Kentucky Ag News
Early wintry blast prompts livestock cold stress warning
University of Kentucky College of Agriculture
LEXINGTON, Ky. — An early blast of arctic cold has landed in the Bluegrass, and that puts pressure on farmers to make sure their animals are ready for the assault.
“Some locations may even see the livestock cold stress index dip into the emergency category early next week,” said Matt Dixon, agricultural meteorologist for the University of Kentucky College of Agriculture, Food and Environment. “This arctic air mass will continue to build over the next few days, and the lows the next few nights will bottom out in the upper teens and low 20s for most areas of the state. Windchills could very well dip into the single digits at times on Monday and Tuesday night.”
These temperatures are about 20 degrees below normal for this time of year and will create dangerous conditions for livestock and outdoor pets. To complicate matters, Dixon said some areas could see snow accumulations toward the end of the weekend and into next week.
Livestock producers should make sure animals have adequate shelter, water, dry bedding and feed to make it through this cold spell. Pet owners should bring pets indoors. UK livestock specialists said animals have a higher requirement for energy in the colder months, so producers should have high-quality grains and forages on hand to meet their needs.
The average horse, with a lower activity level, should eat between 1.5 and 2 percent of its body weight in feed per day to maintain its weight. UK equine specialist Bob Coleman said that feed requirement goes up in the winter, as horses use more calories to keep warm. He recommended providing extra hay and making sure horses have shelter to get out of windy, damp weather. It’s also important for horses to have access to clean, unfrozen water. Make sure water sources are open for all livestock. A decrease in water intake will affect dry matter intake.
Ambient temperatures can impact the amount of dry matter cattle eat, providing an opportunity to compensate for increased maintenance energy needs. Producers either need to increase their animals’ feed intake or increase the energy density of the diet by feeding higher quality hay or adding more grain or fat to the grain mix, UK beef specialist Jeff Lehmkuhler said.
Lehmkuhler recommended that producers continue to monitor cows during the wintertime and make sure to maintain the animals’ body condition.
“Poor quality hay may not provide adequate energy to maintain gestating cows that are entering the third trimester,” he said. “Consider having the hay tested to determine if you need to supplement during times of possible cold stress, especially for the enduring cold spells.”
He said to consider separating younger and thinner cows that may not have the same internal insulation as conditioned older cows and supplement them accordingly or offer them higher quality forage if available. Coleman said equine owners can employ similar strategies and separate animals according to body condition score.
“Producers should move cows to fields with natural windbreaks or provide man-made windbreaks, which are not the same as a barn,” Lehmkuhler suggested. “Poorly managed barns combined with poor ventilation may actually hamper efforts to improve the environmental conditions. Lastly, remember it is energy or calories that are really needed. If the protein level in the forage is adequate, do not make supplement decisions based on protein level; rather purchase the most affordable calories. Stay warm and keep the waterers flowing.”

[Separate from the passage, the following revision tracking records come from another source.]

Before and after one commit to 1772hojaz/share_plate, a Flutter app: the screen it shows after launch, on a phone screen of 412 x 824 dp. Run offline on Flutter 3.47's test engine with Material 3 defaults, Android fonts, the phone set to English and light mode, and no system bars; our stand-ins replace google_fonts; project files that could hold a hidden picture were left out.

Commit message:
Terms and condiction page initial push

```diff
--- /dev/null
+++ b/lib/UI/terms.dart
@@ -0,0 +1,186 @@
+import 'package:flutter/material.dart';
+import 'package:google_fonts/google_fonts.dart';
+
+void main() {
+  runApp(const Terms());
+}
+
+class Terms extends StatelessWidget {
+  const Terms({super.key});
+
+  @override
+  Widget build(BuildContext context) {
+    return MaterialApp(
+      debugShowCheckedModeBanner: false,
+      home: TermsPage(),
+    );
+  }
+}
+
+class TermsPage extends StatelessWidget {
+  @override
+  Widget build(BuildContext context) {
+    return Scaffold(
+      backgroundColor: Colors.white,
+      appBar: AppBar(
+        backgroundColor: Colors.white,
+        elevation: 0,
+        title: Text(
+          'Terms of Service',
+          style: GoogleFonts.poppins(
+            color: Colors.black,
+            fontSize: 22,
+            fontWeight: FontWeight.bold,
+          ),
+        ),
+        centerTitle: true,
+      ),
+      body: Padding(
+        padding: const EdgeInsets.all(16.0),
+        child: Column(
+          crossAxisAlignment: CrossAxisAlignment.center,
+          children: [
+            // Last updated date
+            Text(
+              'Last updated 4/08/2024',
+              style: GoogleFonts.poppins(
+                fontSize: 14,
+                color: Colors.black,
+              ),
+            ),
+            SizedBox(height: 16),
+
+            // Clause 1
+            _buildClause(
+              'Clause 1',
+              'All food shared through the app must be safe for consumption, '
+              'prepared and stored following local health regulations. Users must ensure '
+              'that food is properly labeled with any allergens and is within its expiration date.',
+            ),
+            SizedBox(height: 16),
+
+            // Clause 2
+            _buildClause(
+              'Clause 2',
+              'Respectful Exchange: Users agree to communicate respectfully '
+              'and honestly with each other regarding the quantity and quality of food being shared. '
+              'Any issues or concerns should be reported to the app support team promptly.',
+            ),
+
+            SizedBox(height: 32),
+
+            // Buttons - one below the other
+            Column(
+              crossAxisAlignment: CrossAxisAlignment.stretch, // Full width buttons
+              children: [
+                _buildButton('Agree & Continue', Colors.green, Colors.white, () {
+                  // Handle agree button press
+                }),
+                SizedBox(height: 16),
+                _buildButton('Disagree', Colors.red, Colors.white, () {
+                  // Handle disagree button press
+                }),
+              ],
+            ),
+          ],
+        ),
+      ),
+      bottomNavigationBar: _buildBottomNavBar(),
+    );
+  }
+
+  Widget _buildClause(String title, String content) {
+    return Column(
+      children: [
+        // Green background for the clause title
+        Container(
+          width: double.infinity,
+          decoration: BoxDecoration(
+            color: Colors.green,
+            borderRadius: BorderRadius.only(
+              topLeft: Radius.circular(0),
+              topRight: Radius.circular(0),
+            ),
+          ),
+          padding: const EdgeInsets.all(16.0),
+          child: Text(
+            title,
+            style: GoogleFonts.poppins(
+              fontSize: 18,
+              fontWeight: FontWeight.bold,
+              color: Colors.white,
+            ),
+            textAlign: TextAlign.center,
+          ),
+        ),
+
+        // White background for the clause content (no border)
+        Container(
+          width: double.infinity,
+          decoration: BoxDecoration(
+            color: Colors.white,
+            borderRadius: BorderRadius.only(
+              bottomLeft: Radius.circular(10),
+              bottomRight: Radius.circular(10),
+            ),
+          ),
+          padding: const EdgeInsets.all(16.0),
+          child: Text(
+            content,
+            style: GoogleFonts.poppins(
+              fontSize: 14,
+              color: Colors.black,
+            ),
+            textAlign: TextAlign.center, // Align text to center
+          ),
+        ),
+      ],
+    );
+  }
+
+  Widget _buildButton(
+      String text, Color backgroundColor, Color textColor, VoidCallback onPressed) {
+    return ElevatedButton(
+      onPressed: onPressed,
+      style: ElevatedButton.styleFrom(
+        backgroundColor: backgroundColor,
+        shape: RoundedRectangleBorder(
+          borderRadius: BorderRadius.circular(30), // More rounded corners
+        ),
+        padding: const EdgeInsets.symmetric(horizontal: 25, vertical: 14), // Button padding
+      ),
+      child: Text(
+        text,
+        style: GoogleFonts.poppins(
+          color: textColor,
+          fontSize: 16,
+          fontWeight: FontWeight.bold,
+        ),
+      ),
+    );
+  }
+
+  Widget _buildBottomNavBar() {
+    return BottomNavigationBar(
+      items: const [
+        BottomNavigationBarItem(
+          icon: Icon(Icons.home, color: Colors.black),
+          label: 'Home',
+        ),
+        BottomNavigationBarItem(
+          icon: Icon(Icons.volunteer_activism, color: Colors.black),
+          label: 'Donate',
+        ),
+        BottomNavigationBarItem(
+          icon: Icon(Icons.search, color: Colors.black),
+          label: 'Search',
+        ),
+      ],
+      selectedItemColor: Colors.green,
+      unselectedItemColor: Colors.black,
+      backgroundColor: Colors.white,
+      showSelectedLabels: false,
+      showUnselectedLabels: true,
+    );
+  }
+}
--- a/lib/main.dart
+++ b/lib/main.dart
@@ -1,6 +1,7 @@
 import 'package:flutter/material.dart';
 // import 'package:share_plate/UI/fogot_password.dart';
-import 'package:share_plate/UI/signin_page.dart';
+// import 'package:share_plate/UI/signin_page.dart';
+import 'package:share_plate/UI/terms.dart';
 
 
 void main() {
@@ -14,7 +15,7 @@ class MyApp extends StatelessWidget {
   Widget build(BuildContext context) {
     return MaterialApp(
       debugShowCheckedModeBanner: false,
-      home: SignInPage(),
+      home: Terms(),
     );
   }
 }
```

The lower critical temperature (LCT) value for cattle is the lowest temperature or wind chill at which no additional energy is required to maintain core body temperature.
“As the temperature declines below this lower critical value, the maintenance energy value for the animal is increased to maintain core body temperature,” he said. “Animals maintain core body temperature by increasing their metabolism, resulting in greater heat production, as well as other heat conservation strategies, such as reducing blood flow to the extremities, shivering and increased intake.”

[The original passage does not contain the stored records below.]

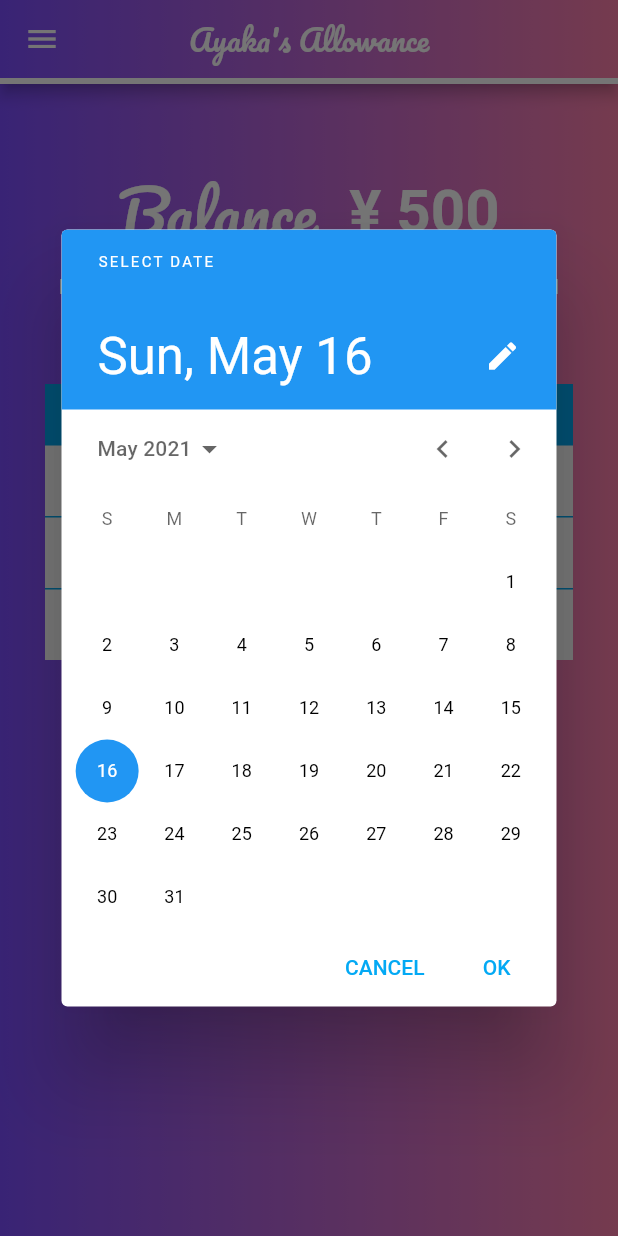
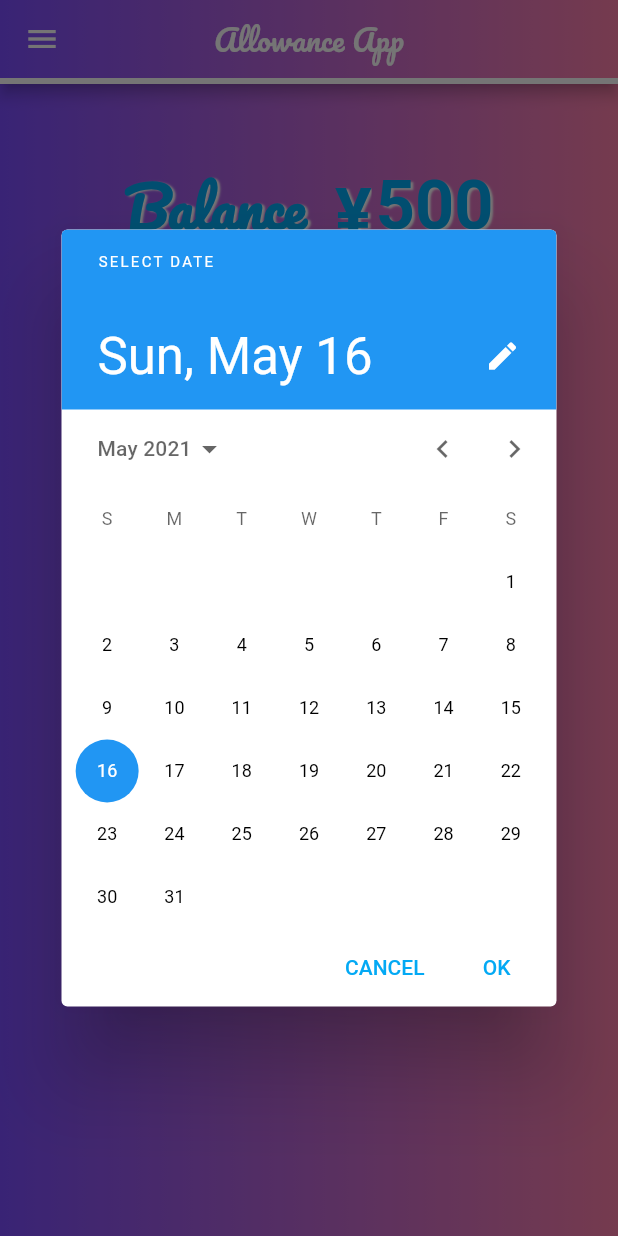
Before and after one commit to fcb1899v/allowance_flutter, a Flutter app: the screen it shows after launch, after a tap on "Select", on a phone screen of 412 x 824 dp. Run offline on Flutter 3.47's test engine with Material 2 defaults, Android fonts, the light colour scheme and no system bars; drawn by our look-alikes of percent_indicator; our stand-ins replace shared_preferences.

Commit message:
Initial Commit

```diff
--- a/lib/MainView/allowance.dart
+++ b/lib/MainView/allowance.dart
@@ -47,6 +47,7 @@ class _AllowancePageState extends State<AllowancePage> {
                   ),
                 ),
                 child: Scaffold(
+                  resizeToAvoidBottomInset: false,
                   backgroundColor: Colors.transparent,
                   appBar: mainAppBar(),
                   body: Center(
--- a/lib/MainView/amntFieldView.dart
+++ b/lib/MainView/amntFieldView.dart
@@ -24,9 +24,11 @@ class amntFieldViewState extends State<amntFieldView> {
     final prefs = await SharedPreferences.getInstance();
     viewModel.amntlist[widget.i] = prefs.getInt("amntkey${widget.i + 1}") ?? 0;
     amntcontroller = TextEditingController.fromValue(
-        TextEditingValue(text: viewModel.amntlist[widget.i].toPrice(),
-            selection: TextSelection.collapsed(offset: viewModel.amntlist[widget.i].toString().length)
-        )
+      TextEditingValue(text: viewModel.amntlist[widget.i].toPrice(),
+        selection: TextSelection.collapsed(
+          offset: viewModel.amntlist[widget.i].toPrice().length
+        ),
+      ),
     );
     // print("getAmount");
   }
@@ -44,6 +46,7 @@ class amntFieldViewState extends State<amntFieldView> {
   //金額を入力および表示するテキストフィールド
   Widget build(BuildContext context) {
     return TextField(
+      enabled: true,
       controller: amntcontroller,
       style: TextStyle(
         color: Colors.lightBlue,
@@ -64,16 +67,15 @@ class amntFieldViewState extends State<amntFieldView> {
       maxLines: 1,
       onChanged: (text) {
         print("Amount : $text");
-        if (text != "" || text != null || text.toInt(0) != null || text.toInt(0) != 0) {
+        if (text != "" || text != null || text.toInt(0) != null) {
           viewModel.saveAmnt(text.toInt(0), widget.i);
-        } else {
-          viewModel.saveAmnt(0, widget.i);
         }
         getAmount();
       },
       onTap: () {
         viewModel.saveAmnt(0, widget.i);
         getAmount();
+        amntcontroller.clear();
       },
     );
   }
--- a/lib/MainView/balanceView.dart
+++ b/lib/MainView/balanceView.dart
@@ -23,12 +23,18 @@ class balanceViewState extends State<balanceView> {
   void initState() {
     super.initState();
     setState(() {
+      viewModel.getUnit();
       viewModel.getAmntList();
     });
   }
 
   Widget build(BuildContext context) {
-    return Column(
+    return SingleChildScrollView(
+      scrollDirection: Axis.vertical,
+      child: FittedBox(
+        child: Container(
+          padding: EdgeInsets.only(left: 50, right: 50,),
+          child: Column(
             mainAxisAlignment: MainAxisAlignment.center,
             children: <Widget>[
               Row(
@@ -37,16 +43,55 @@ class balanceViewState extends State<balanceView> {
                   Text(
                     'Balance  ',
                     style: TextStyle(
+                      color: Colors.lightBlue,
+                      fontSize: 40,
+                      fontWeight: FontWeight.bold,
+                      shadows: <Shadow>[Shadow(
+                        offset: Offset(2.0, 1.0),
+                        blurRadius: 1.0,
                         color: Colors.white,
-                  fontSize: 40,
+                      )],
                       fontFamily: 'Pacifico',
                     ),
                   ),
-              Text(widget.allowance.toBalance(viewModel.amntlist).toBalancePrice(),
+                  DropdownButton <String>(
+                    value: viewModel.unitvalue,
+                    style: const TextStyle(
+                      color: Colors.lightBlue,
+                      fontSize: 50,
+                      fontWeight: FontWeight.bold,
+                      shadows: <Shadow>[Shadow(
+                        offset: Offset(2.0, 1.0),
+                        blurRadius: 1.0,
+                        color: Colors.white,
+                      )],
+                    ),
+                    icon:  Icon(CupertinoIcons.minus, size: 0.1),
+                    underline: SizedBox(),
+                    onChanged: (String? newValue) {
+                      viewModel.saveUnit(newValue!);
+                      setState(() {
+                        viewModel.getUnit();
+                      });
+                    },
+                    items: <String>["¥", "\$", "€", "£",]
+                        .map<DropdownMenuItem<String>>((String value) {
+                      return DropdownMenuItem<String>(
+                        value: value,
+                        child: Text(value),
+                      );
+                    }).toList(),
+                  ),
+                  Text(widget.allowance.toBalance(viewModel.amntlist).toString(),
                     style: TextStyle(
+                      color: Colors.lightBlue,
+                      fontSize: 50,
+                      fontWeight: FontWeight.bold,
+                      shadows: <Shadow>[Shadow(
+                        offset: Offset(2.0, 1.0),
+                        blurRadius: 1.0,
                         color: Colors.white,
-                  fontSize: 40,
-                  fontWeight: FontWeight.bold,
+                      )],
                     ),
                   ),
                 ],
@@ -63,7 +108,10 @@ class balanceViewState extends State<balanceView> {
                 backgroundColor: Colors.white,
                 progressColor: Colors.lightBlue,
               ),
-        ]
+            ],
+          ),
+        ),
+      ),
     );
   }
 }
--- a/lib/MainView/descFieldView.dart
+++ b/lib/MainView/descFieldView.dart
@@ -15,16 +15,18 @@ class descFieldViewState extends State<descFieldView> {
   final mainViewModel viewModel;
   descFieldViewState(this.viewModel);
 
-  var descController = TextEditingController();
+  var desccontroller = TextEditingController();
 
   //データ取得用関数
   void getDescription() async {
     final prefs = await SharedPreferences.getInstance();
     viewModel.desclist[widget.i] = prefs.getString("desckey${widget.i + 1}") ?? "";
-    descController = TextEditingController.fromValue(
-        TextEditingValue(text: viewModel.desclist[widget.i],
-            selection: TextSelection.collapsed(offset: viewModel.desclist[widget.i].length)
-        )
+    desccontroller = TextEditingController.fromValue(
+      TextEditingValue(text: viewModel.desclist[widget.i],
+        selection: TextSelection.collapsed(
+            offset: viewModel.desclist[widget.i].length
+        ),
+      ),
     );
     // print("getAmount");
   }
@@ -34,6 +36,7 @@ class descFieldViewState extends State<descFieldView> {
   void initState() {
     super.initState();
     setState(() {
+      viewModel.getCounter();
       getDescription();
     });
   }
@@ -41,7 +44,8 @@ class descFieldViewState extends State<descFieldView> {
   //テキストフィールドの表示
   Widget build(BuildContext context) {
     return TextField(
-      controller: descController,
+      enabled: true,
+      controller: desccontroller,
       style: TextStyle(
         color: Colors.lightBlue,
         fontWeight: FontWeight.bold,
@@ -59,17 +63,14 @@ class descFieldViewState extends State<descFieldView> {
       ),
       maxLines: 1,
       onChanged: (text) {
-        print("Description : $text");
         if (text != null) {
           viewModel.saveDesc(text, widget.i);
-        } else {
-          viewModel.saveDesc("", widget.i);
+          print("Description : $text");
         }
+      },
+      onTap: () {
+        viewModel.saveDesc("", widget.i);
         getDescription();
-      },
-      onTap: (){
-        viewModel.saveDesc("", widget.i);
-        descController.clear();
       },
     );
   }
--- a/lib/MainView/mainViewModel.dart
+++ b/lib/MainView/mainViewModel.dart
@@ -5,6 +5,9 @@ class mainViewModel extends Model {
 
   int _counter = 3;
   int get counter => _counter;
+
+  String _unitvalue = "¥";
+  String get unitvalue => _unitvalue;
 
   List<int> _amntlist = [0, 0, 0, 0, 0, 0, 0, 0, 0, 0,];
   List<int> get amntlist => _amntlist;
@@ -45,6 +48,22 @@ class mainViewModel extends Model {
     notifyListeners();
   }
 
+  void getUnit() async {
+    final prefs = await SharedPreferences.getInstance();
+    _unitvalue = prefs.getString("unitkey") ?? "¥";
+    print("getUnit : ${_unitvalue}");
+    notifyListeners();
+  }
+
+  void saveUnit(String? unit) async {
+    final prefs = await SharedPreferences.getInstance();
+    if (unit != null || unit != "") {
+      await prefs.setString("unitkey", unit!);
+    }
+    print("saveUnit : ${_unitvalue}");
+    notifyListeners();
+  }
+
   void getDesc(int i) async {
     final prefs = await SharedPreferences.getInstance();
     desclist[i] = prefs.getString("desckey${i + 1}") ?? "";
@@ -77,7 +96,7 @@ class mainViewModel extends Model {
 
   void getAmntList() async {
     getCounter();
-    for (int i = 0; i < _counter; i++) {
+    for (int i = 0; i < counter; i++) {
       getAmnt(i);
       print("$i");
     }
@@ -85,9 +104,11 @@ class mainViewModel extends Model {
     notifyListeners();
   }
 
-  void saveAmnt(int amnt, int i) async {
+  void saveAmnt(int? amnt, int i) async {
     final prefs = await SharedPreferences.getInstance();
-    await prefs.setInt("amntkey${i + 1}", amnt);
+    if (amnt != null) {
+      await prefs.setInt("amntkey${i + 1}", amnt);
+    }
     print("saveAmnt");
     notifyListeners();
   }
--- a/lib/MainView/spendSpreadSheet.dart
+++ b/lib/MainView/spendSpreadSheet.dart
@@ -39,6 +39,18 @@ class spendSpreadSheetState extends State<spendSpreadSheet> {
     );
   }
 
+  Text unitText() {
+    return Text(viewModel.unitvalue,
+        style: TextStyle(
+          color: Colors.lightBlue,
+          fontSize: 16,
+          fontWeight: FontWeight.bold,
+        ),
+        textAlign: TextAlign.right,
+    );
+  }
+
+
   List<DataRow> getDataRows() {
     List<DataRow> datarows = [];
     for (var i = 0; i < viewModel.counter; i++) {
@@ -46,6 +58,7 @@ class spendSpreadSheetState extends State<spendSpreadSheet> {
         cells: <DataCell>[
           DataCell(datePickerView(i),),
           DataCell(descFieldView(viewModel, i),),
+          DataCell(unitText(),),
           DataCell(amntFieldView(viewModel, i),),
         ],
       ));
@@ -62,14 +75,14 @@ class spendSpreadSheetState extends State<spendSpreadSheet> {
               dividerColor: Colors.lightBlue
           ),
           child: Container(
-            width: MediaQuery.of(context).size.width - 60,
             decoration: BoxDecoration(
               borderRadius: BorderRadius.circular(100),
             ),
+            padding: EdgeInsets.only(left: 20, right: 20,),
             child: DataTable(
               headingRowHeight: 40,
               showCheckboxColumn: true,
-              columnSpacing: 30,
+              columnSpacing: 10,
               decoration: BoxDecoration(
                 color: Colors.white,
               ),
@@ -79,6 +92,7 @@ class spendSpreadSheetState extends State<spendSpreadSheet> {
               columns: <DataColumn>[
                 dataColumnTitle("Date"),
                 dataColumnTitle("Description"),
+                dataColumnTitle(""),
                 dataColumnTitle("Amount"),
               ],
               rows: getDataRows(),
--- a/lib/SpendAllowance.dart
+++ b/lib/SpendAllowance.dart
@@ -5,7 +5,7 @@ extension IntExt on int {
   }
 
   String toPrice() {
-    return (this > 0) ? "¥ ${this.toRadixString(10)}" : "";
+    return (this > 0) ? "${this.toRadixString(10)}" : "";
   }
 }
 
--- a/lib/main.dart
+++ b/lib/main.dart
@@ -19,7 +19,7 @@ Future main() async {
 
 class MyApp extends StatelessWidget {
 
-  static final String title = "Ayaka's Allowance";
+  static final String title = "Allowance App";
 
   @override
   Widget build(BuildContext context) {
@@ -34,7 +34,7 @@ class MyApp extends StatelessWidget {
         ),
         visualDensity: VisualDensity.adaptivePlatformDensity,
       ),
-      home:MainPage(title: title),
+      home: MainPage(title: title),
     );
   }
 }
```
Lines whose indentation alone changed are shown as unchanged.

Lehmkuhler said several things can influence lower critical temperature value.
“Both external and internal insulation influences the LCT. External insulation is basically the depth and thickness of the hair coat, condition of the hair coat and thickness of the hide,” he said. “Thin-hided breeds such as dairy breeds tend to have a lower insulating factor than thick-hided breeds like Herefords. The condition of the hair coat is extremely important as an external insulation barrier.”
The hair coat acts similar to home attic insulation that traps air, enhancing the insulating value. If the hair is wet and full of mud, air is excluded, reducing the insulating value and increasing heat loss from the skin to the environment. The density of the hair coat and if it is wet or dry impacts the wind chill temperatures at which cold stress is considered mild, moderate or severe. As little as 0.1 inch of rain can immediately impact cold stress severity by matting the hair down reducing its insulating ability. Acclimation time, hide thickness, fat cover and other factors will also influence the degree of cold stress that animals experience.